What would it take to make you really happy? ...Are you sure?
Wait a minute….Before we get too far, perhaps we should define happiness. That’s not as easy as it sounds. When you look it up in a dictionary, you can see the following definitions: “the state of being happy (that’s not too helpful), good fortune, pleasure, contentment, joy". The descriptions seem vague but I did find one that I favored: “Happiness results from the possession or attainment of what one considers good.” Okay, I’ll go with that.
As an aside, the definition of happiness is one of the top edited articles in Wikipedia with nearly 6,000 edits by over 3,000 users. Yup, it’s confusing and lots of people have their own ideas about happiness.
One definition included an example: "she struggled to find happiness in her life”. It must have triggered a memory for me because then I started reading about the United States Declaration of Independence. You know…the phrase--“Life, Liberty and the pursuit of Happiness.” Those 3 things were listed as rights given by our Creator and protected by our government.
So our forefathers were talking about happiness too. But according to Wikipedia, there is some debate on what they meant by happiness in 1776. Some experts believe that happiness referred not to a positive, pleasant emotion but focused more on prosperity, and well-being.

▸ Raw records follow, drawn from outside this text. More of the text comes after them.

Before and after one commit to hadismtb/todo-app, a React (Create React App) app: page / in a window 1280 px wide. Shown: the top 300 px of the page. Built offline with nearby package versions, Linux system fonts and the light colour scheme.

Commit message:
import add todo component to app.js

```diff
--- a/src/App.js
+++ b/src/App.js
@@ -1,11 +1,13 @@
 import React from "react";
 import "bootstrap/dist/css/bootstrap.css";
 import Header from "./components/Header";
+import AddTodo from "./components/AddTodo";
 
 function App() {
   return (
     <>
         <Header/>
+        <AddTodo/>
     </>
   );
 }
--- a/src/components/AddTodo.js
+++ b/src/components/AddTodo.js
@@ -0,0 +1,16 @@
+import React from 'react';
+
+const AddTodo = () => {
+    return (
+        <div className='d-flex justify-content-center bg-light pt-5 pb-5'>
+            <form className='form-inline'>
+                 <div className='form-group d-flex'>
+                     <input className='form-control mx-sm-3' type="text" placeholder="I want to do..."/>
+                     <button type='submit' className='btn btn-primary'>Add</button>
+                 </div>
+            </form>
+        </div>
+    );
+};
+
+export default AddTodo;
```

A lot of people assume that when they’ve attained a certain amount of money, they'll be happy. And they’re right…but only to a certain point. Once you’ve made enough money to pay the bills... all the necessary expenses like mortgages, health insurance and food, it doesn’t take too much beyond that to maximize your happiness. Having more and more money after that point does not necessarily make you any happier. Unless, you are deriving happiness from the labor involved to achieve more wealth.
Franklin D. Roosevelt said, “Happiness lies not in the mere possession of money; it lies in the joy of achievement, in the thrill of creative effort.”

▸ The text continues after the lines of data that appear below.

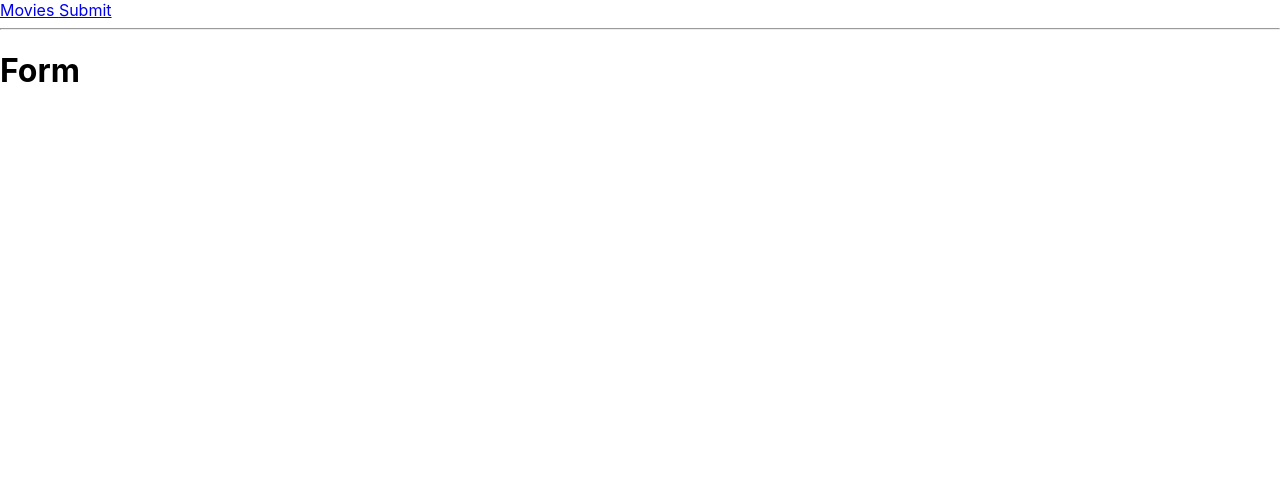
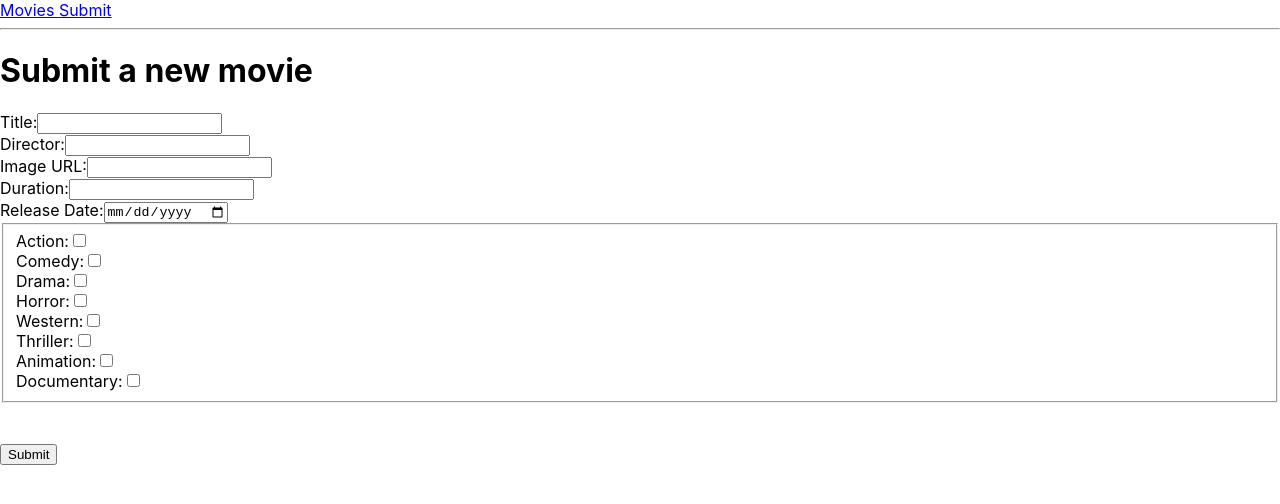
Before and after one commit to draganStojakovic/movies-react-saga, a React (Create React App) app: page /submit in a window 1280 px wide. Shown: the top 504 px of the page. Built offline with nearby package versions, Linux system fonts and the light colour scheme.

Commit message:
dodavanje filova u bazu putem forme gotovo

```diff
--- a/src/app/components/Form.component.jsx
+++ b/src/app/components/Form.component.jsx
@@ -1,3 +1,149 @@
-export const Form = () => {
-  return <h1>Form</h1>;
+export const Form = ({ formTitle, btnText, movie, onChange, handleSubmit }) => {
+  return (
+    <>
+      <h1>{formTitle}</h1>
+      <form onSubmit={handleSubmit}>
+        <label htmlFor="Title">Title:</label>
+        <input
+          id="Title"
+          type="text"
+          value={movie.title}
+          required
+          minLength="2"
+          onChange={(e) => onChange({ ...movie, title: e.target.value })}
+        />
+        <br />
+        <label htmlFor="Director">Director:</label>
+        <input
+          id="Director"
+          type="text"
+          value={movie.director}
+          required
+          minLength="2"
+          onChange={(e) => onChange({ ...movie, director: e.target.value })}
+        />
+        <br />
+        <label htmlFor="imageUrl">Image URL:</label>
+        <input
+          id="imageUrl"
+          type="text"
+          required
+          minLength="2"
+          value={movie.imageUrl}
+          onChange={(e) => onChange({ ...movie, imageUrl: e.target.value })}
+        />
+        <br />
+        <label htmlFor="Duration">Duration:</label>
+        <input
+          id="Duration"
+          type="number"
+          value={movie.duration}
+          onChange={(e) => onChange({ ...movie, duration: e.target.value })}
+        />
+        <br />
+        <label htmlFor="releaseDate">Release Date:</label>
+        <input
+          id="releaseDate"
+          type="date"
+          required
+          value={movie.releaseDate}
+          onChange={(e) => onChange({ ...movie, releaseDate: e.target.value })}
+        />
+        <br />
+        <fieldset>
+          <label htmlFor="action">Action:</label>
+          <input
+            id="action"
+            type="checkbox"
+            name="genres"
+            value="Action"
+            onChange={(e) =>
+              onChange({ ...movie, genres: [...movie.genres, e.target.value] })
+            }
+          />
+          <br />
+          <label htmlFor="Comedy">Comedy:</label>
+          <input
+            id="Comedy"
+            type="checkbox"
+            name="genres"
+            value="Comedy"
+            onChange={(e) =>
+              onChange({ ...movie, genres: [...movie.genres, e.target.value] })
+            }
+          />
+          <br />
+          <label htmlFor="Drama">Drama:</label>
+          <input
+            id="Drama"
+            type="checkbox"
+            name="genres"
+            value="Drama"
+            onChange={(e) =>
+              onChange({ ...movie, genres: [...movie.genres, e.target.value] })
+            }
+          />
+          <br />
+          <label htmlFor="Horror">Horror:</label>
+          <input
+            id="Horror"
+            type="checkbox"
+            name="genres"
+            value="Horror"
+            onChange={(e) =>
+              onChange({ ...movie, genres: [...movie.genres, e.target.value] })
+            }
+          />
+          <br />
+          <label htmlFor="Western">Western:</label>
+          <input
+            id="Western"
+            type="checkbox"
+            name="genres"
+            value="Western"
+            onChange={(e) =>
+              onChange({ ...movie, genres: [...movie.genres, e.target.value] })
+            }
+          />
+          <br />
+          <label htmlFor="Thriller">Thriller:</label>
+          <input
+            id="Thriller"
+            type="checkbox"
+            name="genres"
+            value="Thriller"
+            onChange={(e) =>
+              onChange({ ...movie, genres: [...movie.genres, e.target.value] })
+            }
+          />
+          <br />
+          <label htmlFor="Animation">Animation:</label>
+          <input
+            id="Animation"
+            type="checkbox"
+            name="genres"
+            value="Animation"
+            onChange={(e) =>
+              onChange({ ...movie, genres: [...movie.genres, e.target.value] })
+            }
+          />
+          <br />
+          <label htmlFor="Documentary">Documentary:</label>
+          <input
+            id="Documentary"
+            type="checkbox"
+            name="genres"
+            value="Documentary"
+            onChange={(e) =>
+              onChange({ ...movie, genres: [...movie.genres, e.target.value] })
+            }
+          />
+          <br />
+        </fieldset>
+        <br />
+        <br />
+        <button type="submit">{btnText}</button>
+      </form>
+    </>
+  );
 };
--- a/src/app/store/movies/sagas.js
+++ b/src/app/store/movies/sagas.js
@@ -38,7 +38,7 @@ function* submitNewMovie({ payload }) {
 }
 
 function* getSubmitMovieSagaWatcher() {
-  yield takeEvery("movie/submitNewMovieAction", submitNewMovie);
+  yield takeEvery("movies/submitNewMovieAction", submitNewMovie);
 }
 
 export default function* rootMoviesSaga() {
--- a/src/app/views/SubmitMoviePage.jsx
+++ b/src/app/views/SubmitMoviePage.jsx
@@ -4,17 +4,19 @@ import { submitNewMovieAction } from "../store/movies/slice";
 import { Form } from "../components/Form.component";
 
 export const SubmitMoviePage = () => {
+  const FORM_TITLE = "Submit a new movie";
+  const BTN = "Submit";
   const dispatch = useDispatch();
   const [movie, setMovie] = useState({
     title: "",
     director: "",
     imageUrl: "",
-    duration: 0,
-    releaseDate: 0,
+    duration: "",
+    releaseDate: "",
     genres: [],
   });
 
-  const handleSubmitNewMovie = (e) => {
+  const handleSubmitNewMovie = async (e) => {
     e.preventDefault();
     if (
       !movie.title ||
@@ -28,11 +30,19 @@ export const SubmitMoviePage = () => {
     }
     try {
       dispatch(submitNewMovieAction(movie));
-      window.location.replace(`/movies/${movie.id}`);
+      window.location.replace("/movies");
     } catch (err) {
       console.error(err);
     }
   };
 
-  return <Form />;
+  return (
+    <Form
+      formTitle={FORM_TITLE}
+      btnText={BTN}
+      movie={movie}
+      onChange={setMovie}
+      handleSubmit={handleSubmitNewMovie}
+    />
+  );
 };
```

Eleanor Roosevelt (Franklin Roosevelt’s wife for those that get their Roosevelt’s confused) had something to say about the matter too. She believed there was three requirements for happiness: "A feeling that you have been honest with yourself and those around you; a feeling that you have done the best you could both in your personal life and in your work; and the ability to love others.”
The Roosevelt’s quotes came from the early 1900’s--what have we learned about happiness since that time is pretty surprising. There’s actually courses on the topic. You can read about one of them here.
Basically, research has shown that happiness is 50% dependent on our genes (depression, for instance, can run in families), 40% is based on our actions and attitude and only 10% is based on our circumstances. So, no matter how dire your problems…job loss, illnesses, death of a loved one…it only has an effect of 10%.
Now, if you have a family tendency (50%) toward depression and you don’t take actions to recover (40%)…that 10% just shot up to 100%!
I know that you’re already doing the math...
If you have a familial tendency toward depression and something bad happens…you’re already at a tipping point of 60%. But that good or bad experience that moved your happiness up or down (10%) is not permanent, you tend to return to your baseline after months or years depending on the event. So a huge part of your happiness is under your own control.
Happiness is an inside job. Don’t assign anyone else that much power over your life.
Sorry... I can’t predict exactly what will make you happy but I can give you a clue. Instead of looking forward to what you hope to achieve…look backward. Take an inventory of your life and look at what has made you happy for many years (or even decades). It’s probably not in the same categories as what you are aspiring to. And then you have to ask yourself some serious questions.
If the first car/house/jewelry/amazing designer item I bought didn’t provide me with years (or decades) of happiness, why do I think buying more of it will?
What can you do as you’re taking inventory?
When I was reading about happiness, I discovered a list (Wayne Fields in What the River Knows ) titled the Six Best Physicians:
1. Sunlight- more research is coming out talking about the positive effects of simply being outdoors.
2. Friends/Family- this makes every single list. BELIEVE IT.
3. Rest- our society praises work but we function better when we rest (and sleep) well.
4. Exercise- you know it’s true. Endorphins.
5. Diet- If you make a home cooked meal with your friends/ family you can check off two boxes! Think slow food instead of fast.
6. Self-confidence- believe in yourself. This is not a hard list. You can do it!